8. “If caregiving is so hard, why don’t you put your Dad in a nursing home?”
Ok. Let me be clear. I’m not anti-nursing homes because I practically grew up in them with my Dad’s position in Nursing Home Administration. I saw firsthand how some of the residents faced questionable treatment. Dad fired quite a few folks who abused residents. If he knew about it, they were gone. But I wasn’t about to put my father in a nursing home facility. There are all kinds of problems that can stem from this act. Plus, having Dad at home made him more comfortable, and even though he struggled, I know he was grateful that mom and I didn’t put him in a nursing home. One of the times that we took Dad for treatment to Arkansas, I remember a man who got off the plane that came up to me and said, “I want to commend you for how you are taking care of him. I know for a fact that if it were my wife and daughters, they would put me in a home. You are both very blessed for this experience.” I never forgot that, and I hope and pray that I never find myself needing to go to a nursing home or assisted living. There’s nothing wrong with them, but there are some facilities that shouldn’t be in business. Research everything before you make those decisions.
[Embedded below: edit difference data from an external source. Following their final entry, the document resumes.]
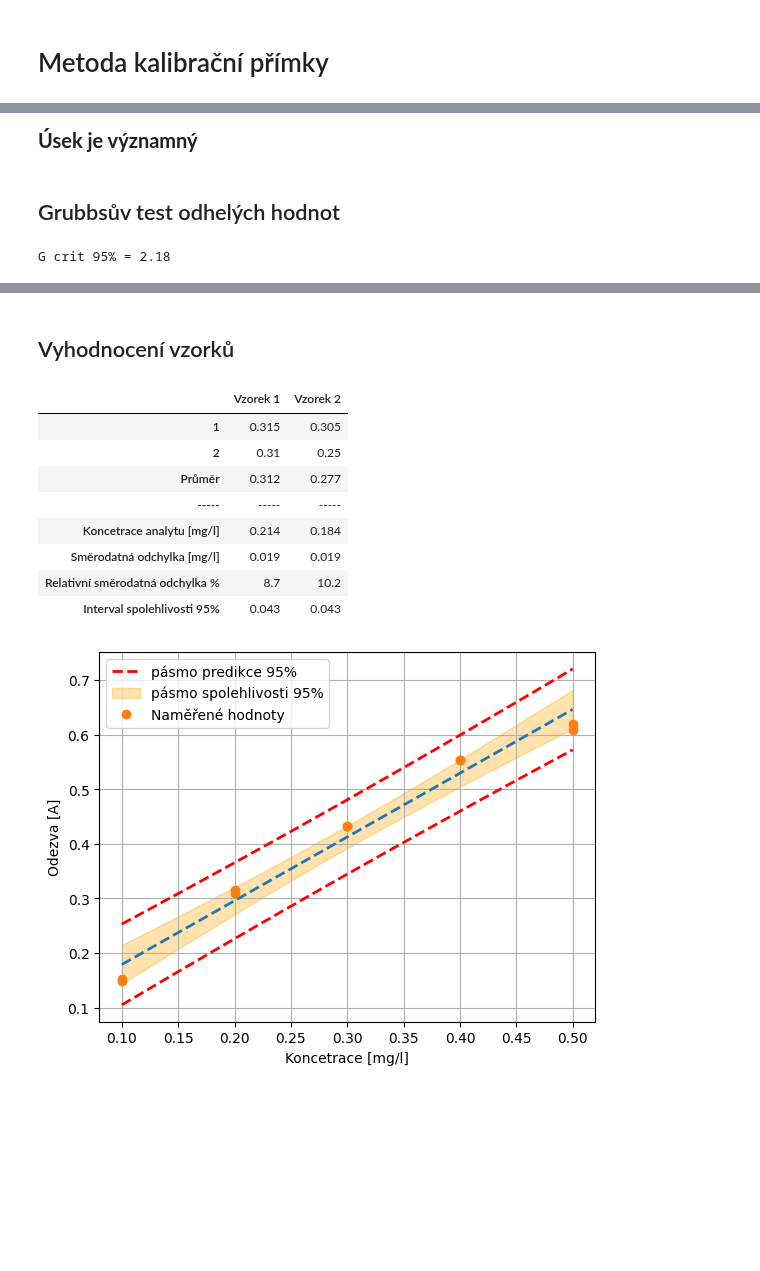
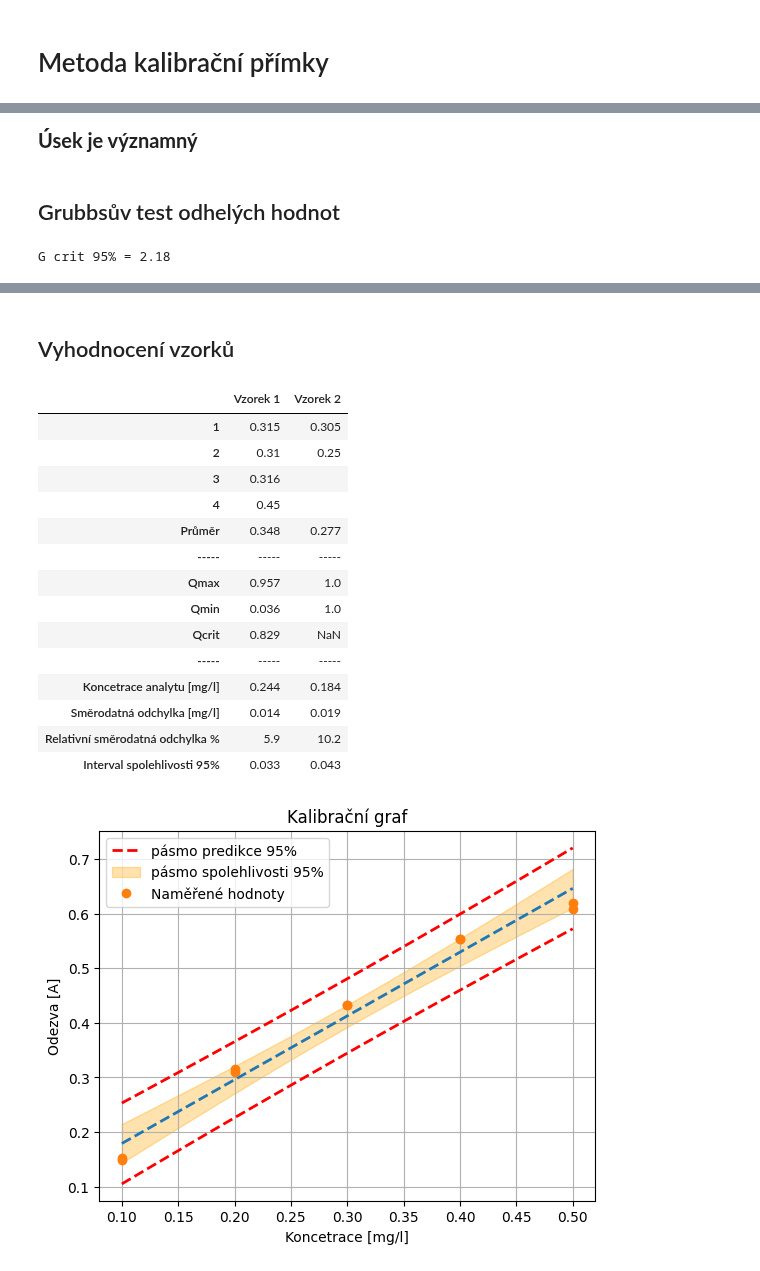
Before and after one commit to Xixaus/Nastroje, a Jupyter notebook: Kalibračka.ipynb, the cells around one changed output, grey strips where cells are left out. Drawn from its saved outputs; the diff is of its cells as text; code cells hidden in the pictures; blank space fills up the shorter version.

```diff
--- a/Kalibračka.ipynb
+++ b/Kalibračka.ipynb
@@ -34,11 +35,11 @@ R_unit = "A" #@param {type:"string"}
 R_standards = "0,152;0,149/0,31;0,316/0,432;0,432/0,554;0,554/0,608;0,62"#@param {type:"string"}
 c_standards = "0,1/0,2/0,3/0,4/0,5"#@param {type:"string"}
 
-R_sample = "0,315;0,31/0,305;0,25" #@param {type:"string"}
+R_sample = "0,315;0,310;0,316;0,45/0,305;0,250" #@param {type:"string"}
 Fz =  1#@param {type:"number"}
-full_summary = False #@param {type:"boolean"}
+full_summary = True #@param {type:"boolean"}
 intercept = True #@param {type:"boolean"}
-DeanDixon_test = False #@param {type:"boolean"}
+DeanDixon_test = True #@param {type:"boolean"}
 # %%
 #@title Graf s výsledkem
 
@@ -191,6 +192,7 @@ print("")
 x, y = calibration.iloc[:,0].values, calibration.iloc[:,1].values
 intervals = intervals(model, calibration)
 
+plt.title("Kalibrační graf")
 #plt.rcParams["figure.figsize"] = (19,9)
 plt.plot(intervals["x"], intervals["y"], '--', lw=2)
 plt.plot(intervals["x"], intervals["under_ci"], 'r--', lw=2)
@@ -217,25 +226,31 @@ Concentration     1.1680      0.063     18.544      0.000       1.023       1.31
 Úsek je významný
 Grubbsův test odhelých hodnot
 G crit 95% = 2.18
 |  | Concentration | Signal | G |
 | 1 | 0.1 | 0.152 | 1.08 |
 | 2 | 0.1 | 0.149 | 1.19 |
 | 3 | 0.2 | 0.310 | 0.56 |
 | 4 | 0.2 | 0.316 | 0.80 |
 | 5 | 0.3 | 0.432 | 0.77 |
 | 6 | 0.3 | 0.432 | 0.77 |
 | 7 | 0.4 | 0.554 | 0.97 |
 | 8 | 0.4 | 0.554 | 0.97 |
 | 9 | 0.5 | 0.608 | 1.52 |
 | 10 | 0.5 | 0.620 | 1.04 |
 Vyhodnocení vzorků
 |  | Vzorek 1 | Vzorek 2 |
 | 1 | 0.315 | 0.305 |
 | 2 | 0.31 | 0.25 |
-| Průměr | 0.312 | 0.277 |
+| 3 | 0.316 |  |
+| 4 | 0.45 |  |
+| Průměr | 0.348 | 0.277 |
 | ----- | ----- | ----- |
-| Koncetrace analytu [mg/l] | 0.214 | 0.184 |
-| Směrodatná odchylka [mg/l] | 0.019 | 0.019 |
-| Relativní směrodatná odchylka % | 8.7 | 10.2 |
-| Interval spolehlivosti 95% | 0.043 | 0.043 |
+| Qmax | 0.957 | 1.0 |
+| Qmin | 0.036 | 1.0 |
+| Qcrit | 0.829 | NaN |
+| ----- | ----- | ----- |
+| Koncetrace analytu [mg/l] | 0.244 | 0.184 |
+| Směrodatná odchylka [mg/l] | 0.014 | 0.019 |
+| Relativní směrodatná odchylka % | 5.9 | 10.2 |
+| Interval spolehlivosti 95% | 0.033 | 0.043 |
-[figure, old version]
+[figure, new version]
```
Also changed, not shown: parts of 3 cells of this notebook.
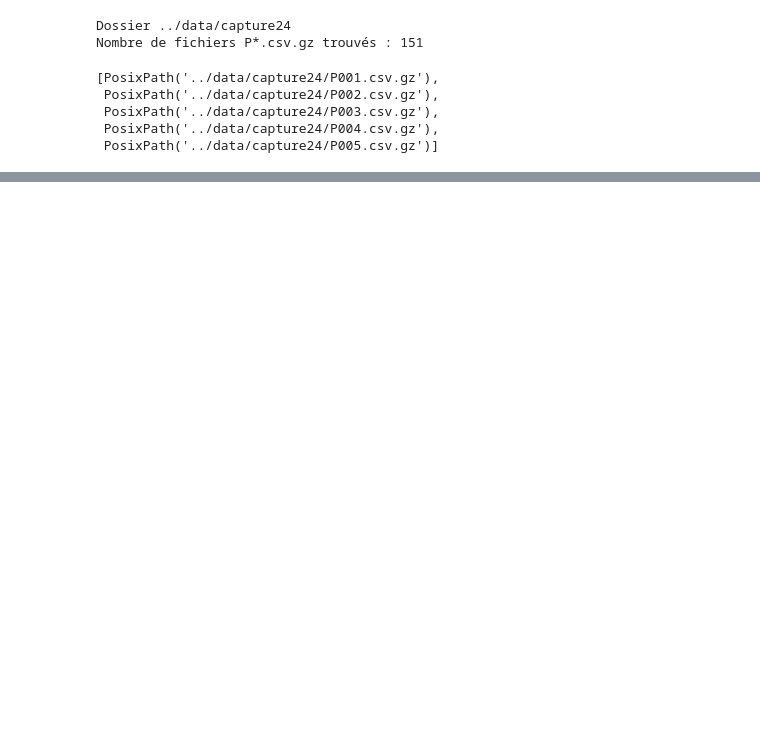
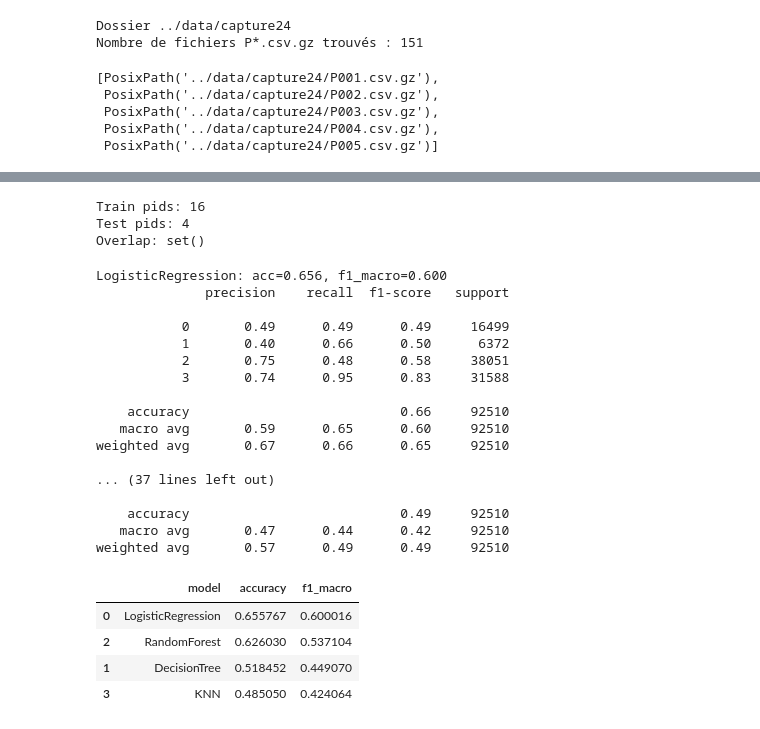
Before and after one commit to Ba-Hi/HAR, a Jupyter notebook: ML_models/main_capture24.ipynb, the cells around one changed output, grey strips where cells are left out. Drawn from its saved outputs; the diff is of its cells as text; code cells hidden in the pictures; blank space fills up the shorter version.

```diff
--- a/ML_models/main_capture24.ipynb
+++ b/ML_models/main_capture24.ipynb
@@ -73,0 +259,80 @@ df.info()
+# %%
+from sklearn.model_selection import GroupShuffleSplit
+
+gss = GroupShuffleSplit(n_splits=1, test_size=0.2, random_state=42)
+train_idx, test_idx = next(gss.split(X_feat, y_enc, groups=pids))
+
+X_train, X_test = X_feat[train_idx], X_feat[test_idx]
+y_train, y_test = y_enc[train_idx], y_enc[test_idx]
+y2_train, y2_test = y2_enc[train_idx], y2_enc[test_idx]
+
+# vérifie qu'aucun participant n'est dans les deux sets
+print("Train pids:", len(set(pids[train_idx])))
+print("Test pids:", len(set(pids[test_idx])))
+print("Overlap:", set(pids[train_idx]) & set(pids[test_idx]))  # doit être vide
+# %% [output]
+Train pids: 16
+Test pids: 4
+Overlap: set()
+# %%
+from sklearn.ensemble import RandomForestClassifier, GradientBoostingClassifier
+from sklearn.linear_model import LogisticRegression
+from sklearn.svm import SVC
+from sklearn.neighbors import KNeighborsClassifier
+from sklearn.tree import DecisionTreeClassifier
+from sklearn.preprocessing import StandardScaler
+from sklearn.pipeline import make_pipeline
+from sklearn.metrics import accuracy_score, f1_score, classification_report
+
+models = {
+    "LogisticRegression": make_pipeline(StandardScaler(), LogisticRegression(max_iter=1000, class_weight="balanced")),
+    "DecisionTree": DecisionTreeClassifier(random_state=42, class_weight="balanced"),
+    "RandomForest": RandomForestClassifier(n_estimators=200, n_jobs=-1, random_state=42, class_weight="balanced"),
+#    "GradientBoosting": GradientBoostingClassifier(random_state=42),
+    "KNN": make_pipeline(StandardScaler(), KNeighborsClassifier(n_neighbors=5))
+#    "SVM": make_pipeline(StandardScaler(), SVC(kernel="rbf", class_weight="balanced")),
+}
+
+results = []
+
+for name, model in models.items():
+    model.fit(X_train, y_train)
+    y_pred = model.predict(X_test)
+
+    acc = accuracy_score(y_test, y_pred)
+    f1 = f1_score(y_test, y_pred, average="macro")
+
+    results.append({
+        "model": name,
+        "accuracy": acc,
+        "f1_macro": f1
+    })
+    print(f"{name}: acc={acc:.3f}, f1_macro={f1:.3f}")
+    print(classification_report(y_test, y_pred))
+    print('\n')
+
+results_df = pd.DataFrame(results).sort_values("f1_macro", ascending=False)
+results_df
+# %% [output]
+LogisticRegression: acc=0.656, f1_macro=0.600
+              precision    recall  f1-score   support
+
+           0       0.49      0.49      0.49     16499
+           1       0.40      0.66      0.50      6372
+           2       0.75      0.48      0.58     38051
+           3       0.74      0.95      0.83     31588
+
+    accuracy                           0.66     92510
+   macro avg       0.59      0.65      0.60     92510
+weighted avg       0.67      0.66      0.65     92510
+
+... (37 lines left out)
+
+    accuracy                           0.49     92510
+   macro avg       0.47      0.44      0.42     92510
+weighted avg       0.57      0.49      0.49     92510
+|  | model | accuracy | f1_macro |
+| 0 | LogisticRegression | 0.655767 | 0.600016 |
+| 2 | RandomForest | 0.626030 | 0.537104 |
+| 1 | DecisionTree | 0.518452 | 0.449070 |
+| 3 | KNN | 0.485050 | 0.424064 |
```
Also changed, not shown: parts of 20 cells of this notebook, 3 other files.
Alternative: “I admire the fact that you have kept your dad at home knowing that this is what he wanted.” Overwhelmingly, older adults say they want to be cared for at home. This choice requires enormous sacrifice and work on the part of family caregivers.
9. “I can’t handle seeing Your Dad like this, it is too hard so I can’t visit right now.”
Anyone who says this to you needs a sensitivity chip. It’s a selfish statement because they feel guilty about what you are doing. In my case, I didn’t have siblings, but many folks do, and usually, there is one person in the family to step up and take care of their loved ones while the others don’t always come through. It’s not every case, but there are lots of instances where this is a true statement.
Alternative: “I am struggling with seeing your Dad like this. Can we talk about it so I can get past these feelings?” Being transparent about your emotions is the first step to dealing honestly with them. This item might require talking with a professional about the grief and anxiety you are feeling. Please don’t assume that the caregiver also has these same issues, but they may have persevered despite them.
10. “At least your DAD has had a long life.”
This statement implies that his life no longer has value because of his age and disabilities. It is demeaning and ageist. It also suggests that the caregiver’s efforts shouldn’t mean as much due to his age. In Dad’s case, he was 69. That was young compared to many people in today’s world. While it’s true that he lived longer than many people, he still died young. He had only been a senior citizen for four years, and he worked up until a few months before his death..
Alternative: “It is amazing what good care you take of your father.” This simple statement doesn’t devalue either the caregiver or her father. It appreciates and respects them both, and we should never put a value on human life. Life itself is precious and priceless. The quality of life should also consider a person’s life.
You have with those you live is priceless. Please know that people appreciate you beyond words for all the folks taking care of loved ones personally and professionally. Caregivers are teachers because we learn to value the people in our lives through their acts of kindness. Time is not a given. Take care of those you love and pass along some light to others who may need to see your acts of caring in a new way. Have a great day, everyone.